Sophie Fenella: A Day in the Life
"I read the news today oh boy." To think
of February 13th 2003, teachers held the door as we
marched out the gate, armed with cardboard placards
we marched to Parliament Square, sat in roads,
smiled cheek at policemen, held hands and ran
as if running could move the earth.
I raised my middle finger proudly at Big Ben,
showing off to all my little friends who couldn’t know
everything that really meant. To think I called my Dad,
from Hyde Park Corner’s stage, his heart-clutching laugh
bellowed down the phone.
He did the same of course, in May 1968,
dressed in black beret, implementing Marx, sipping tea
with Lennon – that is the coolest story I have ever known.
"And though the news was rather sad," to think
this day was one of many, when we strutted out of school,
sang garage anthems, "The English Army had just won the war"
blew kisses at hooded boys, cheered each other on
with tongues that loved the river bank for all its musty smells.
I left the crowds of coloured flags, megaphones and all,
I left the rows of policemen shields and walked to Camden Town,
there I sat in some sombre squat, right by the canal
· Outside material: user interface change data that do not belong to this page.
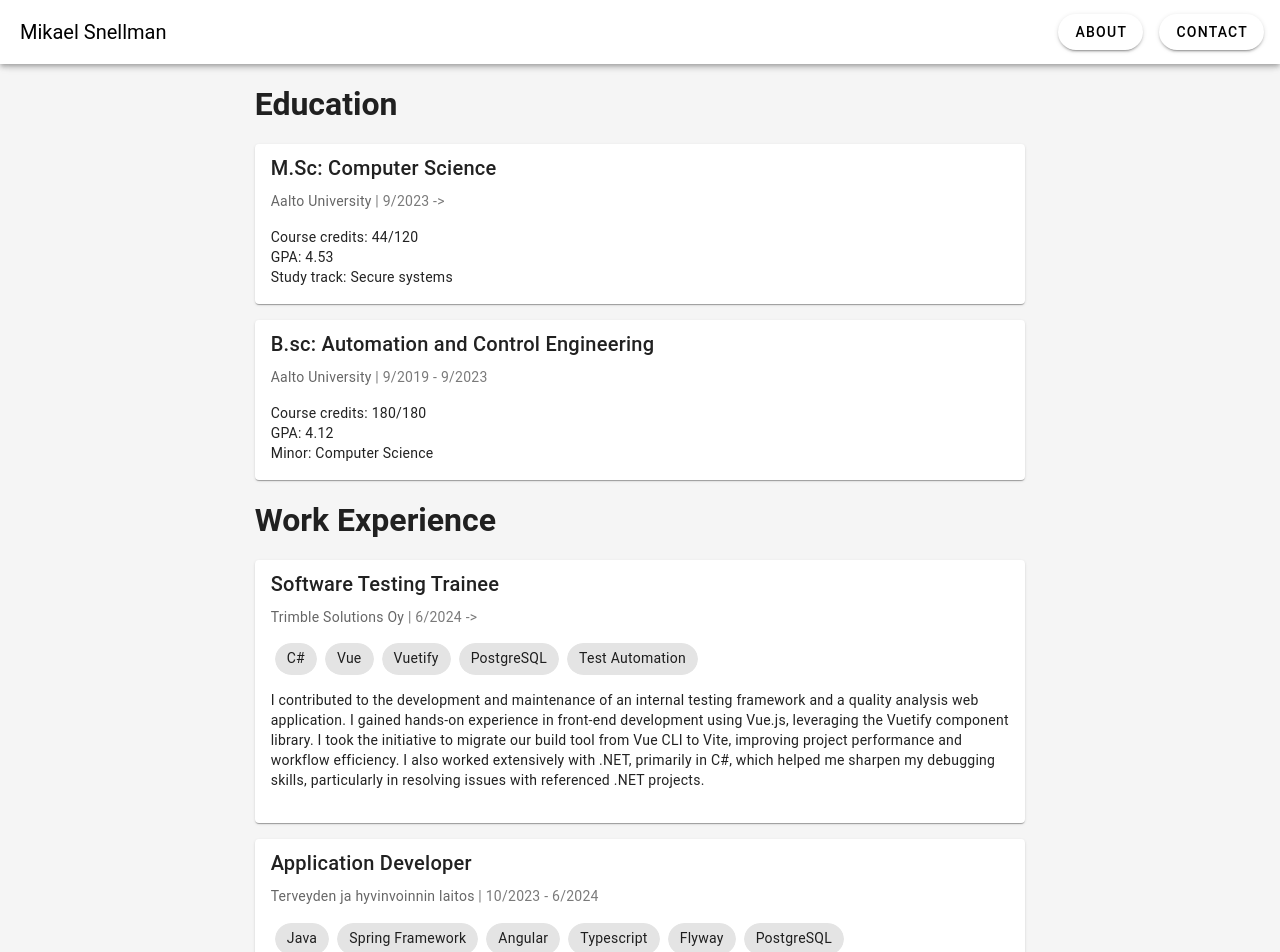
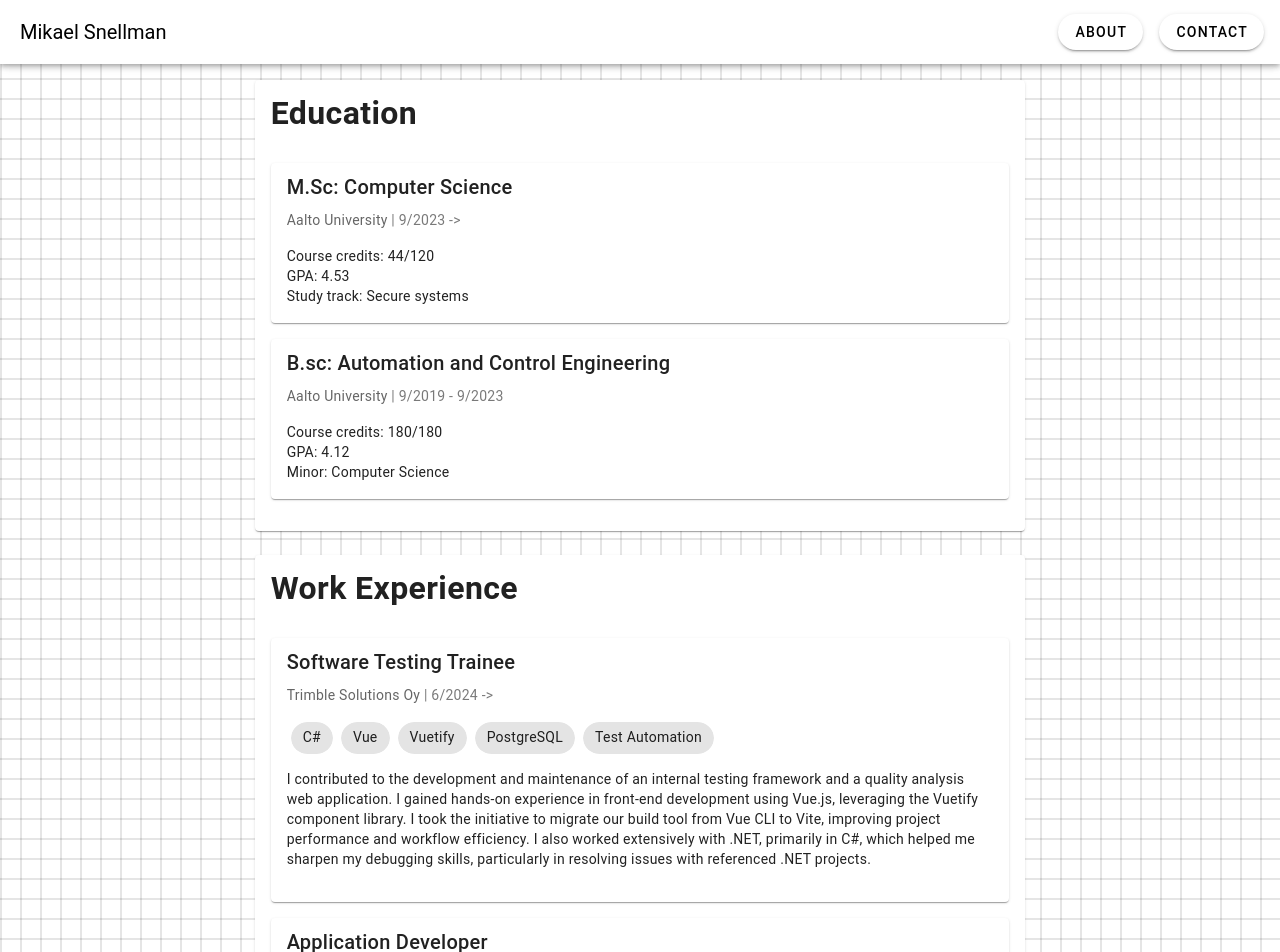
Before and after one commit to NotActuallyBob/personaltestwebsite, a Vue app: page /about in a window 1280 px wide. Shown: the top 952 px of the page. Built offline with nearby package versions, Linux system fonts and the light colour scheme.

Commit message:
Added background

```diff
--- a/src/App.vue
+++ b/src/App.vue
@@ -35,4 +35,10 @@
 </template>
 
 <style scoped>
+.v-application {
+  background: linear-gradient(0deg, rgba(0, 0, 0, 0.1) 2px, transparent 1px),
+                linear-gradient(90deg, rgba(0, 0, 0, 0.1) 2px, transparent 1px);
+    background-size: 20px 20px;
+    background-position: 0 0, 0 0;
+}
 </style>
--- a/src/views/AboutView.vue
+++ b/src/views/AboutView.vue
@@ -7,11 +7,19 @@ import EducationList from '@/components/EducationList.vue';
 </script>
 
 <template>
-  <h1>Education</h1>
-  <EducationList></EducationList>
+  <v-card class="mb-6">
+    <v-card-title style="font-size: 32px; font-weight: bold;">Education</v-card-title>
+    <v-card-text>
+      <EducationList></EducationList>
+    </v-card-text>
+  </v-card>
 
-  <h1>Work Experience</h1>
-  <WorkExperienceList></WorkExperienceList>
+  <v-card class="my-4">
+    <v-card-title style="font-size: 32px; font-weight: bold;">Work Experience</v-card-title>
+    <v-card-text>
+      <WorkExperienceList></WorkExperienceList>
+    </v-card-text>
+  </v-card>
 </template>
 
 <style scoped>
--- a/src/views/ContactView.vue
+++ b/src/views/ContactView.vue
@@ -4,12 +4,14 @@
 </script>
 
 <template>
-  <h1>Contact</h1>
+  <v-card>
+    <v-card-title style="font-size: 32px; font-weight: bold;">Contact</v-card-title>
 
-  <div class="mb-4">
-    Email: mkael.virkkunen@gmail.com
-  </div>
-  <v-btn
+      <v-card-text>
+        <div class="mb-4">
+          Email: mkael.virkkunen@gmail.com
+        </div>
+        <v-btn
           class="mx-2"
           href="https://www.linkedin.com/in/mikaelsnellman/"
           target="_blank"
@@ -27,6 +29,8 @@
           target="_blank"
           icon="mdi-instagram">
         </v-btn>
+      </v-card-text>
+    </v-card>
 </template>
 
 <style scoped>
```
watched the water weep and sigh with all the weight of the sky.
"I read the news today oh boy," in front of some television screen
I hugged my knees searching for Joe, or Aaron, or Hayley
waving stop the war at red brick walls. But all I saw
were upset banks, balaclava kids throwing kicks,
the Prime Minister's absent cry.
The pavement heaved and cracked like a giant fist
rising from the core of the earth, pushing us all away.
I swore I’d never read the news again
but would record, in my own words, every single day.